(Brief):
The word "MaterialApp" may appear in lines of the data below. Say how many lines hold it, giving only the number.

### Extracted material

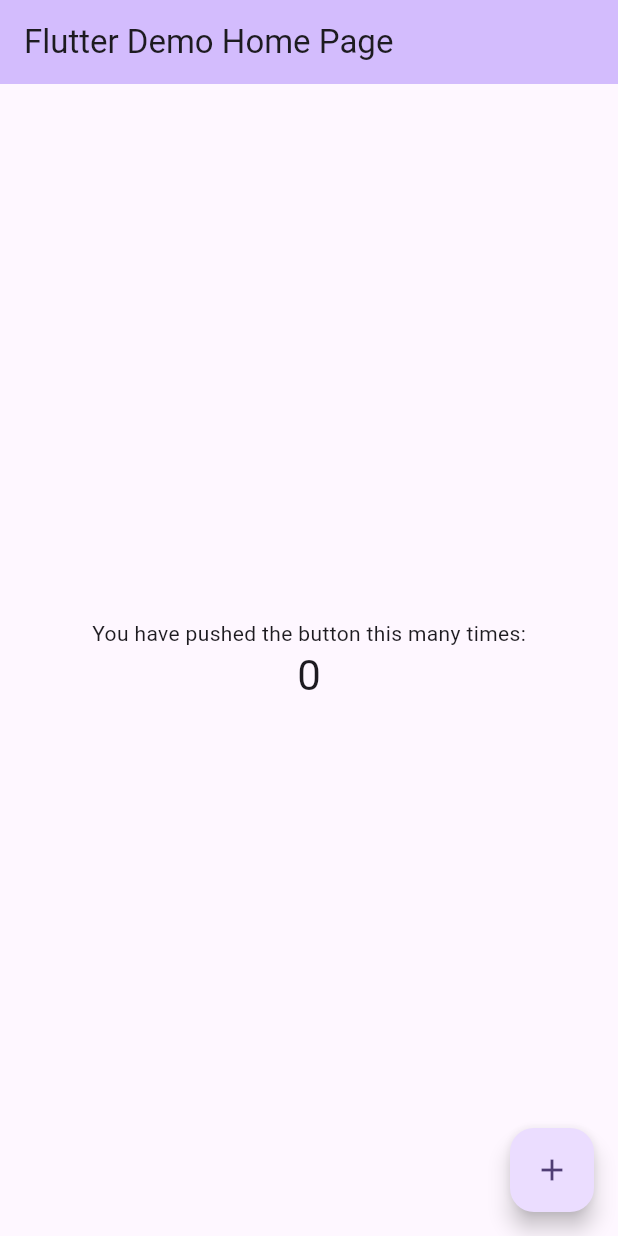
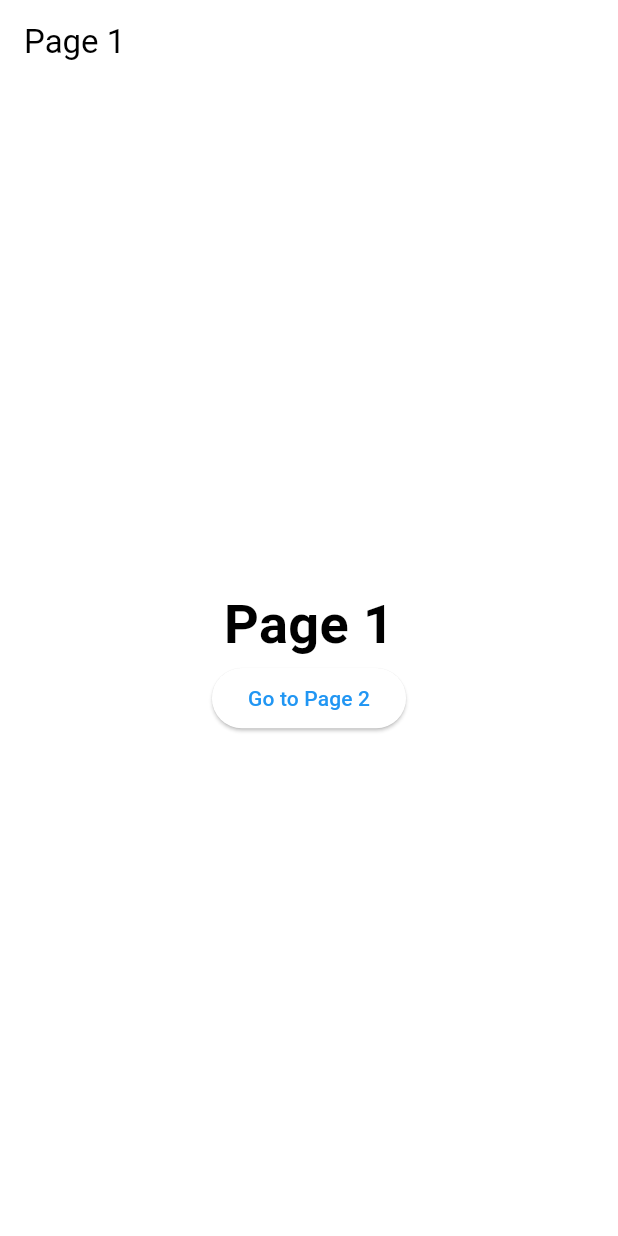
Before and after one commit to CherifD/flutter_reload_page_on_back_nav, a Flutter app: the screen it shows after launch, on a phone screen of 412 x 824 dp. Run offline on Flutter 3.47's test engine with Material 3 defaults, Android fonts, the light colour scheme and no system bars; our stand-ins replace go_router.

Commit message:
Initial commit.

```diff
--- a/lib/main.dart
+++ b/lib/main.dart
@@ -1,4 +1,5 @@
 import 'package:flutter/material.dart';
+import 'package:reload_page_on_back_navigation/navigation/navigation_schema.dart';
 
 void main() {
   runApp(const MyApp());
@@ -10,116 +11,28 @@
   // This widget is the root of your application.
   @override
   Widget build(BuildContext context) {
-    return MaterialApp(
-      title: 'Flutter Demo',
+    return MaterialApp.router(
+      title: 'Page Reload on Back Navigation',
       theme: ThemeData(
-        // This is the theme of your application.
-        //
-        // TRY THIS: Try running your application with "flutter run". You'll see
-        // the application has a purple toolbar. Then, without quitting the app,
-        // try changing the seedColor in the colorScheme below to Colors.green
-        // and then invoke "hot reload" (save your changes or press the "hot
-        // reload" button in a Flutter-supported IDE, or press "r" if you used
-        // the command line to start the app).
-        //
-        // Notice that the counter didn't reset back to zero; the application
-        // state is not lost during the reload. To reset the state, use hot
-        // restart instead.
-        //
-        // This works for code too, not just values: Most code changes can be
-        // tested with just a hot reload.
-        colorScheme: ColorScheme.fromSeed(seedColor: Colors.deepPurple),
-        useMaterial3: true,
+        primarySwatch: Colors.blue,
+        colorScheme: ColorScheme.fromSwatch(
+          primarySwatch: Colors.blue,
+          accentColor: Colors.orange,
+          cardColor: Colors.white,
+          backgroundColor: Colors.grey[200],
+          errorColor: Colors.red,
+          brightness: Brightness.light,
+        ),
+        textTheme: const TextTheme(
+          headlineMedium: TextStyle(
+            fontSize: 36.0,
+            fontWeight: FontWeight.bold,
+          ),
+        ),
       ),
-      home: const MyHomePage(title: 'Flutter Demo Home Page'),
+      routerDelegate: navRouter.routerDelegate,
+      routeInformationParser: navRouter.routeInformationParser,
+      routeInformationProvider: navRouter.routeInformationProvider,
     );
   }
 }
-
-class MyHomePage extends StatefulWidget {
-  const MyHomePage({super.key, required this.title});
-
-  // This widget is the home page of your application. It is stateful, meaning
-  // that it has a State object (defined below) that contains fields that affect
-  // how it looks.
-
-  // This class is the configuration for the state. It holds the values (in this
-  // case the title) provided by the parent (in this case the App widget) and
-  // used by the build method of the State. Fields in a Widget subclass are
-  // always marked "final".
-
-  final String title;
-
-  @override
-  State<MyHomePage> createState() => _MyHomePageState();
-}
-
-class _MyHomePageState extends State<MyHomePage> {
-  int _counter = 0;
-
-  void _incrementCounter() {
-    setState(() {
-      // This call to setState tells the Flutter framework that something has
-      // changed in this State, which causes it to rerun the build method below
-      // so that the display can reflect the updated values. If we changed
-      // _counter without calling setState(), then the build method would not be
-      // called again, and so nothing would appear to happen.
-      _counter++;
-    });
-  }
-
-  @override
-  Widget build(BuildContext context) {
-    // This method is rerun every time setState is called, for instance as done
-    // by the _incrementCounter method above.
-    //
-    // The Flutter framework has been optimized to make rerunning build methods
-    // fast, so that you can just rebuild anything that needs updating rather
-    // than having to individually change instances of widgets.
-    return Scaffold(
-      appBar: AppBar(
-        // TRY THIS: Try changing the color here to a specific color (to
-        // Colors.amber, perhaps?) and trigger a hot reload to see the AppBar
-        // change color while the other colors stay the same.
-        backgroundColor: Theme.of(context).colorScheme.inversePrimary,
-        // Here we take the value from the MyHomePage object that was created by
-        // the App.build method, and use it to set our appbar title.
-        title: Text(widget.title),
-      ),
-      body: Center(
-        // Center is a layout widget. It takes a single child and positions it
-        // in the middle of the parent.
-        child: Column(
-          // Column is also a layout widget. It takes a list of children and
-          // arranges them vertically. By default, it sizes itself to fit its
-          // children horizontally, and tries to be as tall as its parent.
-          //
-          // Column has various properties to control how it sizes itself and
-          // how it positions its children. Here we use mainAxisAlignment to
-          // center the children vertically; the main axis here is the vertical
-          // axis because Columns are vertical (the cross axis would be
-          // horizontal).
-          //
-          // TRY THIS: Invoke "debug painting" (choose the "Toggle Debug Paint"
-          // action in the IDE, or press "p" in the console), to see the
-          // wireframe for each widget.
-          mainAxisAlignment: MainAxisAlignment.center,
-          children: <Widget>[
-            const Text(
-              'You have pushed the button this many times:',
-            ),
-            Text(
-              '$_counter',
-              style: Theme.of(context).textTheme.headlineMedium,
-            ),
-          ],
-        ),
-      ),
-      floatingActionButton: FloatingActionButton(
-        onPressed: _incrementCounter,
-        tooltip: 'Increment',
-        child: const Icon(Icons.add),
-      ), // This trailing comma makes auto-formatting nicer for build methods.
-    );
-  }
-}
--- /dev/null
+++ b/lib/navigation/navigation_schema.dart
@@ -0,0 +1,22 @@
+import 'package:flutter/material.dart';
+import 'package:go_router/go_router.dart';
+import 'package:reload_page_on_back_navigation/navigation/route_paths.dart';
+import 'package:reload_page_on_back_navigation/presentation/page1_page.dart';
+import 'package:reload_page_on_back_navigation/presentation/page2_page.dart';
+
+final navRouter = GoRouter(
+  routes: <RouteBase>[
+    GoRoute(
+      path: '/',
+      builder: (BuildContext context, GoRouterState routerState) {
+        return Page1Page();
+      },
+      routes: <RouteBase>[
+        GoRoute(
+          path: page2,
+          builder: (context, state) => Page2Page(),
+        ),
+      ],
+    ),
+  ],
+);
--- /dev/null
+++ b/lib/presentation/page1_page.dart
@@ -0,0 +1,37 @@
+import 'package:flutter/material.dart';
+import 'package:reload_page_on_back_navigation/navigation/global_navigation.dart';
+
+class Page1Page extends StatelessWidget {
+  Page1Page({super.key}) {
+    debugPrint('Page1Page constructor');
+  }
+
+  @override
+  Widget build(BuildContext context) {
+    return Scaffold(
+      appBar: AppBar(
+        title: const Text('Page 1'),
+      ),
+      body: Center(
+        child: Column(
+          mainAxisAlignment: MainAxisAlignment.center,
+          children: <Widget>[
+            const Text(
+              'Page 1',
+              style: TextStyle(
+                fontSize: 36.0,
+                fontWeight: FontWeight.bold,
+              ),
+            ),
+            ElevatedButton(
+              onPressed: () {
+                context.navToPage2();
+              },
+              child: const Text('Go to Page 2'),
+            ),
+          ],
+        ),
+      ),
+    );
+  }
+}
```
Also changed, not shown: lib/navigation/global_navigation.dart (added, +9 -0 lines), lib/navigation/route_paths.dart (added, +11 -0 lines), lib/presentation/page2_page.dart (added, +30 -0 lines).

######

(Solution):
2